RCM: Can you discuss the selection of songs used in the play?
SBH: Some songs were chosen because we couldn’t get others. We couldn’t use Mercedes Benz because her estate wouldn’t give us permission. The Gershwin Estate only let us use Summertime for a short time and then they said “no.”
RCM: What was it like performing with Tom Hanks and Rita Wilson in the MACHA Theatre’s audience?
SBH: I love challenges. And this is the most exciting thing, like jumping out a plane. I loved it, because they’re both artists. You want to get to the best point of truth, because acting is all about authenticity, not about performing. It’s about finding those moments every night onstage.
RCM: And celebrity audience members is a common occurrence?
SBH: Mel Gibson came to see us. He gave notes until four in the morning. He is a genius! That was one of the highlights of my life. I got so much out of his notes as an actress.
RCM: The play purports that Janis was bisexual and promiscuous. Do you feel comfortable talking about your own private life?
SBH: Me and Janis are really similar. Talking to several of her lovers, male and female, I’ve gotten that Janis — and I really relate to her on this — she really did love showing, expressing her love for people sexually. She loved being loved because she loved affection. She just loved the whole deal. She didn’t discriminate against women or against men, she was truly — and I am truly — omni-sexual. She was truly a bisexual woman. She made no bones about that and she would never have wanted to be labeled as gay. Ever. That’s what everybody says about her. And I agree with her — labels suck.
I’m gonna turn you on. You’re gonna set me free. I’m gonna make you come. You’re gonna live with me. — Listen by Sophie B. Hawkins
RCM: What do you think Janis Joplin would be like today?
SBH: The Joplin I’m playing is ageless because she’s a stiff and comes back inhabiting my body. I think Janis would be living in Northern California and probably be the head of an artistic community. Sober, and have a few children. I don’t think she’d be in a permanent relationship.
Room 105, The Highs and Lows of Janis Joplin plays Fridays and Saturdays at 8:00 p.m. and Sundays at 3:00 p.m. The play’s run has been extended through Dec. 30 at the MACHA Theatre, 1107 N. Kings Road, West Hollywood, CA 90069. For more info: (323) 960-1055. or click here: Room 105 Musical.
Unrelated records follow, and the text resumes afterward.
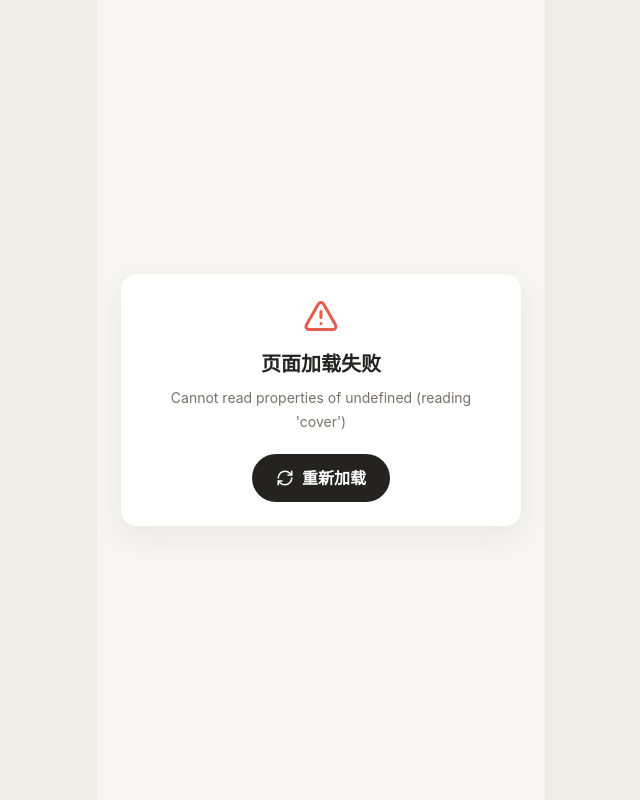
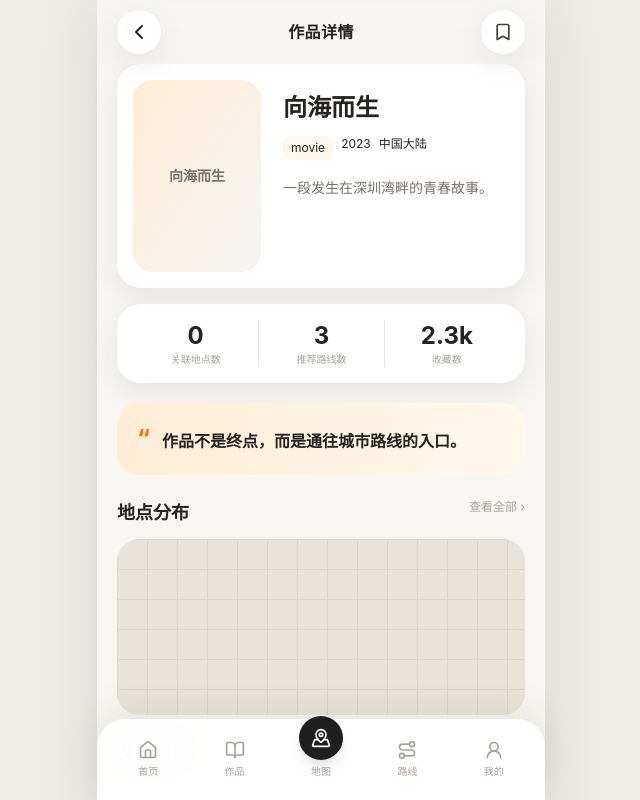
Before and after one commit to c1290829809-prog/c1290829809-prog.github.io, a React (Vite) app: page /work/work-sea in a window 1280 px wide. Shown: the top 800 px of the page, without its empty margins (319-959 px from the left). Built offline with nearby package versions, Linux system fonts and the light colour scheme.

Commit message:
Fix managed work detail fallback

```diff
--- a/src/pages/Work.tsx
+++ b/src/pages/Work.tsx
@@ -9,11 +9,11 @@ export function WorkPage(){
  const{id}=useParams(),basic=useBasicDataStore(),records=useAdminStore(state=>state.records),managed=basic.works.find(x=>x.id===id),mock=getWork(id)
  useEffect(()=>trackEvent({type:'page_view',page:'work_detail'}),[id])
  if(!managed&&!mock)return <Header title="作品不存在" back/>
- const work={name:managed?.name||mock!.name,type:managed?.type||mock!.type,year:managed?.year||mock!.year,region:managed?.region||'中国大陆',cover:managed?.cover||mock!.cover,quote:managed?.quote||mock!.description}
+ const work={name:managed?.name||mock?.name||'未命名作品',type:managed?.type||mock?.type||'other',year:managed?.year||mock?.year,region:managed?.region||'地区待补充',cover:managed?.cover||mock?.cover||'',quote:managed?.quote||mock?.description||'作品资料待补充。'}
  const managedList=managed?records.filter(place=>place.status==='published'&&((place.relatedWorkIds||[]).includes(managed.id)||[...place.relatedMovies,...place.relatedTV,...place.relatedVariety,...(place.relatedOtherWorks||[])].includes(managed.name))).map(place=>({id:place.id,name:place.name,images:place.images,city:place.city,relationType:place.relationType,credibility:place.credibility||'C' as const})):[]
  const rels=relations.filter(x=>x.workId===id);const mockList=(rels.length?rels:relations.slice(0,4)).map(r=>{const place=places.find(x=>x.id===r.placeId)!;return{id:place.id,name:place.name,images:place.images,city:'深圳',relationType:r.relationType,credibility:r.credibility}})
- const list=managedList.length?managedList:mockList
- return <main className="min-h-[100dvh] bg-paper pb-28"><Header title="作品详情" back action={<PageAction/>}/><section className="px-5"><Card className="grid grid-cols-[130px_1fr] gap-5 p-4"><img src={work.cover} className="h-48 w-32 rounded-[20px] object-cover"/><div className="py-3"><h1 className="text-2xl font-black">{work.name}</h1><div className="mt-3 flex flex-wrap gap-2 text-xs"><span className="rounded-lg bg-orange-50 px-2 py-1">{work.type}</span><span>{work.year}</span><span>{work.region}</span></div><p className="mt-4 text-sm leading-6 text-stone-500">{work.quote}</p></div></Card><Card className="mt-4 grid grid-cols-3 divide-x p-4 text-center"><Stat value={String(Math.max(12,list.length))} label="关联地点数"/><Stat value="3" label="推荐路线数"/><Stat value="2.3k" label="收藏数"/></Card>
+ const list=managed?managedList:mockList
+ return <main className="min-h-[100dvh] bg-paper pb-28"><Header title="作品详情" back action={<PageAction/>}/><section className="px-5"><Card className="grid grid-cols-[130px_1fr] gap-5 p-4">{work.cover?<img src={work.cover} className="h-48 w-32 rounded-[20px] object-cover" alt={work.name}/>:<div className="flex h-48 w-32 items-center justify-center rounded-[20px] bg-gradient-to-br from-orange-100 to-stone-100 px-4 text-center text-sm font-bold text-stone-500">{work.name}</div>}<div className="py-3"><h1 className="text-2xl font-black">{work.name}</h1><div className="mt-3 flex flex-wrap gap-2 text-xs"><span className="rounded-lg bg-orange-50 px-2 py-1">{work.type}</span><span>{work.year||'年份待补充'}</span><span>{work.region}</span></div><p className="mt-4 text-sm leading-6 text-stone-500">{work.quote}</p></div></Card><Card className="mt-4 grid grid-cols-3 divide-x p-4 text-center"><Stat value={String(list.length)} label="关联地点数"/><Stat value="3" label="推荐路线数"/><Stat value="2.3k" label="收藏数"/></Card>
  <div className="mt-5 rounded-[22px] bg-gradient-to-r from-orange-100 to-orange-50 p-5"><b className="text-2xl text-orange-500">“</b><span className="ml-3 font-bold">作品不是终点，而是通往城市路线的入口。</span></div>
  <Block title="地点分布" link="查看全部"><button className="relative h-44 w-full overflow-hidden rounded-[22px] bg-[#e9e4db]"><div className="absolute inset-0 opacity-40" style={{backgroundImage:'linear-gradient(#c7c1b8 1px,transparent 1px),linear-gradient(90deg,#c7c1b8 1px,transparent 1px)',backgroundSize:'30px 30px'}}/>{list.map((_,i)=><MapPin key={i} className="absolute text-orange-500" style={{left:`${15+i*19}%`,top:`${25+(i%2)*35}%`}}/>)}</button></Block>
  <Block title="关联地点" link="查看全部"><Card className="overflow-hidden">{list.map(item=><Link to={`/place/${item.id}`} key={item.id} className="grid min-h-24 grid-cols-[72px_1fr_auto] items-center gap-3 border-b p-3 last:border-0">{item.images[0]?<img src={item.images[0]} className="h-16 w-16 rounded-2xl object-cover"/>:<span className="flex h-16 w-16 items-center justify-center rounded-2xl bg-orange-50 text-orange-500"><MapPin/></span>}<div><b>{item.name}</b><p className="mt-1 text-xs text-stone-400">{item.city} · 公开地点</p><div className="mt-2 flex gap-2"><span className="rounded-full bg-orange-50 px-2 py-1 text-[10px]">{relationLabel[item.relationType as keyof typeof relationLabel]||item.relationType}</span><CredibilityBadge level={item.credibility}/></div></div><div className="text-xs text-stone-400"><Clock className="inline" size={14}/> 40分钟 <ChevronRight className="inline"/></div></Link>)}{!list.length&&<div className="py-12 text-center text-sm text-stone-400">暂无已发布关联地点</div>}</Card></Block><Link to="/route/builder" className="mt-6 flex min-h-14 items-center justify-center gap-2 rounded-full bg-orange-500 font-black text-white"><Route/>生成作品路线</Link></section><BottomNav/></main>
```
More information on The Cream Will Rise documentary on Sophie B. Hawkins:
Gigi Gaston convinced Sophie B. Hawkins to allow her to film during Hawkins’ 1996 ‘Moxy Tour’ across the United States. The film’s focus sharply turned from the professional life to the personal as Gaston kept rolling while Hawkins tracked down the people from her past.
The Cream Will Rise proved Gaston’s supposition that the pain and angst of Hawkins’ songwriting had roots in a traumatic and abusive past. What begins as a simple rockumentary evolves into a compelling expose that is instructional for any woman who wants to take control of her own life. DVD is available HERE in the Rock Cellar Store.